He presented a chart from the National Survey on Drug Use and Health that showed age 20 being the peak prevalence for marijuana use.

“When you talk about substance abuse, you really have to talk about youth because they are disproportionally affected by substance abuse,” he said.

There are 2.4 million new users of marijuana every year in the U.S., and 58 percent are under the age of 18.

Thurstone is the medical director of one of the largest youth substance abuse treatment clinics in Colorado, where recreational and medical marijuana were legalized in 2012.

Being in a state where marijuana use is common and even celebrated, Thurstone and his wife, Christine Tatum, continue to fight against the drug and educate people about its use.

In Illinois, where the Department of Public Health is working on implementing the Compassionate Use of Medical Cannabis Pilot Program Act, Thurstone said voters and citizens should be very concerned.

He said he hears over and over that “it’s just pot,” but the effects are far greater than what people realize.

“When people say no one’s ever overdosed on marijuana, it’s like saying no one’s ever overdosed on tobacco,” he said. “Even though tobacco is the leading cause of death.”

The prevalence of marijuana use in adolescents can be extremely harmful, Thurstone advised.

“People say marijuana isn’t addictive, or if it is, it’s only psychologically addictive and not physically,” he said. “This has been shown very clearly in the medical scientific literature: marijuana produces not just psychological addiction but physical addiction.”

In terms of physical addiction, Thurstone said use over time produces tolerance to it and stopping after heavy use does have withdrawal effects.

“They can feel irritable, restless, have insomnia, nausea, feel hot and cold, have strange dreams, mild tremors… The list goes on,” he said. “One in six adolescents who tries it does develop an addiction to it.”

He said that statistic is old and is from when people used marijuana with a low THC level compared to what’s being used today.

“It’s routine for the marijuana today to be 10 times more potent,” he said. “We need to redo that statistic.”

After his presentation, he sat beside his wife, Tatum; Mike Weiland, director of the Crossroads Program; Stephanie, the mother of a son in recovery; and Joe, a young man recovering from addiction.

The five of them took questions from the crowd. The audience submitted questions like “why do kids take drugs?” and “is there an alternative?”

Joe, a young man in recovery, answered the questions about why youth take drugs.

“Everything Dr. Thurstone said about adolescents being targeted by the media and companies is 110 percent true,” he said. “It’s in the music you listen to, the TV you watch and your peers, too.”
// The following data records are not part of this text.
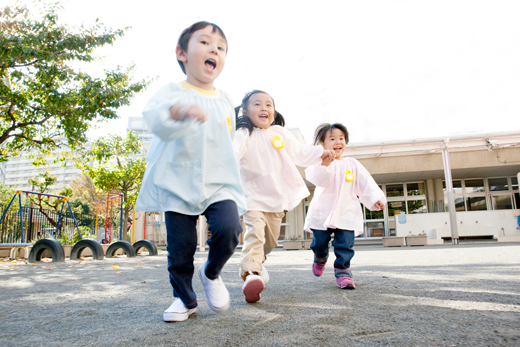
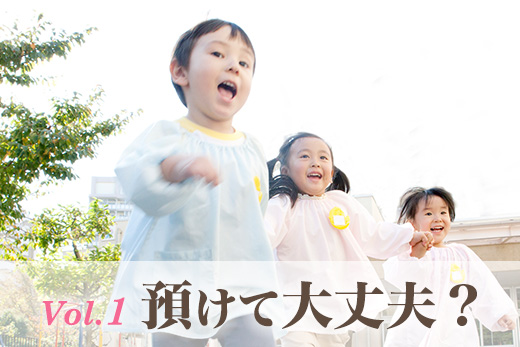
Updated Article file

diff --git a/app/assets/stylesheets/application.css b/app/assets/stylesheets/application.css
@@ -8641,7 +8641,7 @@ span.head--city {
   padding: 20px 0;
   border-bottom: 1px solid #d8d5d0;
   list-style: none;
-  height: 30em;
+  height: 32em;
 }
 /* line 332, ../sass/application.scss */
 .article-list a.article-list :hover,
@@ -8810,7 +8810,7 @@ span.head--city {
 
 /* line 495, ../sass/application.scss */
 .article-title:before {
-  background: url("a001_4179217.jpg");
+  background: url("a001_4179217w.jpg");
   background-position: center;
   background-size: cover;
   background-attachment: scroll;
@@ -8833,7 +8833,7 @@ span.head--city {
 
 /* line 516, ../sass/application.scss */
 .article-title2:before {
-  background: url("a002_11714360.jpg");
+  background: url("a002_11714360w.jpg");
   background-position: center;
   background-size: cover;
   background-attachment: scroll;

diff --git a/app/assets/sass/application.scss b/app/assets/sass/application.scss
@@ -325,7 +325,7 @@
   padding: ($line-height-computed) 0;
   border-bottom: 1px solid #d8d5d0;
   list-style: none;
-  height: 30em;
+  height: 32em;
 
   a.article-list :hover,
   a.article-list :focus,
@@ -493,7 +493,7 @@
 // --------------------------------------------------
 
 .article-title:before {
-  background:url("a001_4179217.jpg");
+  background:url("a001_4179217w.jpg");
   background-position: center;
   background-size: cover;
   background-attachment: scroll;
@@ -514,7 +514,7 @@
 }
 
 .article-title2:before {
-  background:url("a002_11714360.jpg");
+  background:url("a002_11714360w.jpg");
   background-position: center;
   background-size: cover;
   background-attachment: scroll;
He said he felt like he didn’t fit in, and hanging out with a group of people who hung out and got high gave him a group.
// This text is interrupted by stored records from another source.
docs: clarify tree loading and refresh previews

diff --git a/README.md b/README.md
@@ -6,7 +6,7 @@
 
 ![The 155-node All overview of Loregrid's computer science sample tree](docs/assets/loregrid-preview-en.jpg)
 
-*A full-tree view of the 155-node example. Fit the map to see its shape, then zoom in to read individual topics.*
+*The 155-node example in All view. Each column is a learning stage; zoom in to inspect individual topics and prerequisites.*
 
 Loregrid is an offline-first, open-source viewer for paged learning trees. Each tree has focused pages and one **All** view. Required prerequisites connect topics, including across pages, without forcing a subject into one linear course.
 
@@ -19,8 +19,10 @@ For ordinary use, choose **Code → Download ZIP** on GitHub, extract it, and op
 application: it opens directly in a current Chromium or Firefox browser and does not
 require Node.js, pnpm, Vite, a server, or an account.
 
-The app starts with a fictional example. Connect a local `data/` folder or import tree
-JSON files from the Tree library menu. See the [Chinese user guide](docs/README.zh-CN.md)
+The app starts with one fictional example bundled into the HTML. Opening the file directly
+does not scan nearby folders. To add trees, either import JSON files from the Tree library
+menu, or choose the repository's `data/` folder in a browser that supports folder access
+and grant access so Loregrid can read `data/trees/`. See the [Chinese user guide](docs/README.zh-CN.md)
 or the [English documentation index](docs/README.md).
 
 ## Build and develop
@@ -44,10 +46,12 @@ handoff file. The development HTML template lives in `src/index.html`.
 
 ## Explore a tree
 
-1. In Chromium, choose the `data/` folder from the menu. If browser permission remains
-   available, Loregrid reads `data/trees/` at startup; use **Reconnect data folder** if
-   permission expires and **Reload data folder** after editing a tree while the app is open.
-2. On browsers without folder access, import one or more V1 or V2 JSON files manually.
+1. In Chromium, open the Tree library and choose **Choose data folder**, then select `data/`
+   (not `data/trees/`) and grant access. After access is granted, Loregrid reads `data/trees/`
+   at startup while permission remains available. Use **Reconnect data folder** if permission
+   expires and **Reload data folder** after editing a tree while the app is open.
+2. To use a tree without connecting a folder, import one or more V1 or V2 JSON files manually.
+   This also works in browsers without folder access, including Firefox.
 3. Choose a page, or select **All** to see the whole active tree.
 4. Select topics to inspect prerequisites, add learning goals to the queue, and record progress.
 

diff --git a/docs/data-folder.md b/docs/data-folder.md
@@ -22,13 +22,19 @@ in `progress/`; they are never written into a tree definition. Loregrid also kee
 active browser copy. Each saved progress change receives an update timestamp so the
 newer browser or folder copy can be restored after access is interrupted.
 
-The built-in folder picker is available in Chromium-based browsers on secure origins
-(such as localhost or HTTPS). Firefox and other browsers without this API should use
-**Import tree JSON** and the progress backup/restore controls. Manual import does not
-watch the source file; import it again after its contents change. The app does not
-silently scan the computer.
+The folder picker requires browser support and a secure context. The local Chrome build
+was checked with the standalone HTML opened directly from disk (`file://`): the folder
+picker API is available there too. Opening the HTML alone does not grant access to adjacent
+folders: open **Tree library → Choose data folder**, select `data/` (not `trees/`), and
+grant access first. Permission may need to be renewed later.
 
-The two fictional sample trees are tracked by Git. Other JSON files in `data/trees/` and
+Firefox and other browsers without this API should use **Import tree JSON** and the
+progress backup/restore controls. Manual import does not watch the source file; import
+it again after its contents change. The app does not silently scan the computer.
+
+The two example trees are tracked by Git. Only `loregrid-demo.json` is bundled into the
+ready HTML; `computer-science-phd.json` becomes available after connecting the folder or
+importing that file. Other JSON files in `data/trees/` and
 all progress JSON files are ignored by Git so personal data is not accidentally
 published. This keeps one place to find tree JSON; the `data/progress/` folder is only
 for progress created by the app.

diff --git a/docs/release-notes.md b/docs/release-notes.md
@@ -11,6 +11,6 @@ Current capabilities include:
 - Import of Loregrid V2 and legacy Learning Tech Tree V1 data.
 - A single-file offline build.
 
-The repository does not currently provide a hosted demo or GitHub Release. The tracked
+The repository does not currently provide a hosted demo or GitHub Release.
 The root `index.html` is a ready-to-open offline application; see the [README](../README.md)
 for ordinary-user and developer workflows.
“They’d hang out with me anytime I’d have a $20 bill in my pocket, because at the time, I thought they were my friends,” he said. “Realistically, we all knew we could use each other’s $20 and go get loaded. But they accepted me with no second thoughts.”

Joe said people who use drugs like marijuana but want to stop need an alternative that’s better to getting high.

Weiland, a former addict himself, said there is a massive gap between hearts and minds.

“I knew these things were bad for me, but I didn’t care because it felt good,” he said. “Your intellect and emotion just don’t grow together with marijuana.”

Weiland said the worst part of marijuana is that it doesn’t seem dangerous.

“We hear about the dangers of heroin and cocaine and even alcohol,” he said. “Weed is like the little stepbrother of drugs, and that’s why it’s so dangerous.”

He cited how day-to-day, the effects of marijuana can be hard to see. But over time, the danger and consequences become apparent.

“It’s a poison,” he said. “When you realize it, it’s too late.”

Columbia Middle School was the last stop on Dr. Thurstone’s Missouri Marijuana Prevention Tour, where he traveled all around the state last week.

The Monroe County Coalition for Drug-Free Communities has been and will continue to work against drugs in the county and community.

Their next meeting is 4 p.m. June 2 at the YMCA.

Print Friendly, PDF & Email